Organic cotton supports good soil health and ecosystems and is not harmful to human health or the environment. No pesticides or fertilizers are used, as organic cotton relies instead on natural cycles and local conditions. Most of the organic cotton we use is also rain-fed and doesn’t require much irrigation. Organic farms also generally support more plant and animal species.
There is also a lot of cotton that is certified organic, that may not actually be organic, as it is mixed with conventional cotton. Organic cotton claims of fibers are not always verified. This is because the demand for organic cotton is big, but the yields are not as large as from conventional cotton farms and droughts are becoming more common.
We recommend a cold wash on a gentle cycle using natural detergent and hang drying for all our products. A colder wash saves electricity, the gentle cycle wears the fabric down less, natural detergent (especially with neutral PH) can retain the colour and elastane for longer and hang drying is easier on the clothing and the environment. Hand washing is always a good option too. If you are not separating delicates, use a laundry bag to protect the fabric from getting damaged. Look for a dense fabric for the laundry bag.
Naturally dyed garments are sensitive to sun exposure. To ensure colourfastness, do not dry or store in direct contact with the sun.

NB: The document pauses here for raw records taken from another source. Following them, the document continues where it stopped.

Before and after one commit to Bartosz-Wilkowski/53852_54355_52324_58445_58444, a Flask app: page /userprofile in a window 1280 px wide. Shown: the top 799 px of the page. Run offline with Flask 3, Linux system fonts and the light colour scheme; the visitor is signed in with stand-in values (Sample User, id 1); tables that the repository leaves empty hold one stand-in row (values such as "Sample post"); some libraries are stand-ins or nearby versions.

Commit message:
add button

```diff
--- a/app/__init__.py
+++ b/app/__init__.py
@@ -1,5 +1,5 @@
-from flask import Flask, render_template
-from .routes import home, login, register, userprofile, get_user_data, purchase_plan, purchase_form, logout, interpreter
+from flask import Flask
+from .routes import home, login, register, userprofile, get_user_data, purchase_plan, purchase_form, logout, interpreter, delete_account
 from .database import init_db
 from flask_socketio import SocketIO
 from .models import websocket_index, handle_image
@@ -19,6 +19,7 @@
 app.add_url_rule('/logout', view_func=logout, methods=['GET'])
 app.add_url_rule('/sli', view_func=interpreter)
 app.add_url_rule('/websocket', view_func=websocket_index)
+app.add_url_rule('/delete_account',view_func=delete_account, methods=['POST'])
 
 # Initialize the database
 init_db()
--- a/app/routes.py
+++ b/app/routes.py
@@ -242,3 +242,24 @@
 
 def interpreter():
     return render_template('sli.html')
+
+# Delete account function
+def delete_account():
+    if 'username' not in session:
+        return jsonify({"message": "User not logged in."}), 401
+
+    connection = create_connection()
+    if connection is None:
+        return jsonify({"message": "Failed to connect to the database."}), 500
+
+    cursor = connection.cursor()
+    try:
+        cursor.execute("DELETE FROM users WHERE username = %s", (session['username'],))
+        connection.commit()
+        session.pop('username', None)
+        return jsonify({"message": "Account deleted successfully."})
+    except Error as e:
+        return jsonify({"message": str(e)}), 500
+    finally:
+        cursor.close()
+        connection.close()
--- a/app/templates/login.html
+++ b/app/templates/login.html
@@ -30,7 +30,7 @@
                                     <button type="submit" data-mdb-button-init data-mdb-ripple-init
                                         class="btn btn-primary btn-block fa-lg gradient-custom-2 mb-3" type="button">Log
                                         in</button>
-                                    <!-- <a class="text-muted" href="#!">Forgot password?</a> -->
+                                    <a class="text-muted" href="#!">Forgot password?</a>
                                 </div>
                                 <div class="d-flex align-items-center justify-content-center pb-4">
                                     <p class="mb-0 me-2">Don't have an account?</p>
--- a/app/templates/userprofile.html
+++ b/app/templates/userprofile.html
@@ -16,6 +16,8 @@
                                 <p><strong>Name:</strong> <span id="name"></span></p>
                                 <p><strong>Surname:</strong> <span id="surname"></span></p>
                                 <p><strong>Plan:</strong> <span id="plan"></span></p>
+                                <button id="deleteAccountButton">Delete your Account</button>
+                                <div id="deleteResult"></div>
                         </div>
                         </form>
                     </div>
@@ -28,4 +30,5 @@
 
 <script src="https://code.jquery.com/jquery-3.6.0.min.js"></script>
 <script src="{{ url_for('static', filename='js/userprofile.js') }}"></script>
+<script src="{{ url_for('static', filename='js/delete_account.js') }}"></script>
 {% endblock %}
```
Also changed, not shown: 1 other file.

To reduce washes, we recommend airing or freezing your garments and spot cleaning whenever you have a stain. Airing helps in getting rid of the odour and you can do this by leaving your clothing outside overnight. Freezing gets rid of smell, mildew as well as moths and is effective when done for 6-12 hours. This helps keep clothing in better condition for longer and ensures the colours don’t fade.
Washing synthetic fibers releases microplastics into the water system, especially during the first washes, but washing the synthetic blend fabrics in a laundry bag that captures the microfibers allows you to dispose of the microfibers properly. You can also use a laundry ball or a washing machine filter.
Clothing can shrink about 5-7% in the wash.
Knits should be stored folded, as hanging knitwear can change its shape. Storing clean clothing with cedar wood or lavender in your drawers can help prevent moths.